→ **Dataset content**
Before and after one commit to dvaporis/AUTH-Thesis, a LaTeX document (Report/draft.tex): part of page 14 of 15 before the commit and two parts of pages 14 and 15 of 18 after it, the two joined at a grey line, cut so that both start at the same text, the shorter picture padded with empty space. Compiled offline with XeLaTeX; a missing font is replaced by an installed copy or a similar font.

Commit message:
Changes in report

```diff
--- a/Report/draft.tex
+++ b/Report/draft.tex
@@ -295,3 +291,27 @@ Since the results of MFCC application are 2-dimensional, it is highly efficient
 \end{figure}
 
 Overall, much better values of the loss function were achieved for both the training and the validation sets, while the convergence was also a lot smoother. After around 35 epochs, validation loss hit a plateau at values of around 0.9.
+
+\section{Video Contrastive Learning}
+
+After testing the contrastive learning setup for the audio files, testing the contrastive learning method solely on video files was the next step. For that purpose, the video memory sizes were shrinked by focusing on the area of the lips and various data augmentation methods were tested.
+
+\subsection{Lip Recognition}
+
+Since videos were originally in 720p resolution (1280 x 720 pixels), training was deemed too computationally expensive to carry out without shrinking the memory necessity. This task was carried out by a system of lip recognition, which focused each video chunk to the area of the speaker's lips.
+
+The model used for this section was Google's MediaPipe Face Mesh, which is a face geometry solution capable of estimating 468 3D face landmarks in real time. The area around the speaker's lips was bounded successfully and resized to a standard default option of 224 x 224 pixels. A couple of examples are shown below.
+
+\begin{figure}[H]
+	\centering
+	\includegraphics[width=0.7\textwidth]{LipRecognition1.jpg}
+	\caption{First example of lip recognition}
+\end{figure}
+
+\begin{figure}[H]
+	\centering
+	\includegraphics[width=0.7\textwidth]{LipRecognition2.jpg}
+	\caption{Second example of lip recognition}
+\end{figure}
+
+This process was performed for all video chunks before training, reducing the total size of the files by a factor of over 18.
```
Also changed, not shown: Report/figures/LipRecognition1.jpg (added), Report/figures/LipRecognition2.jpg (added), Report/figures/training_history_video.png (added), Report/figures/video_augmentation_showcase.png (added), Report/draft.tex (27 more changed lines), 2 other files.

→ **Your goal**
Across the whole listing above, state how many lines contain "width". Only the number is wanted.

→ **Answer section**
2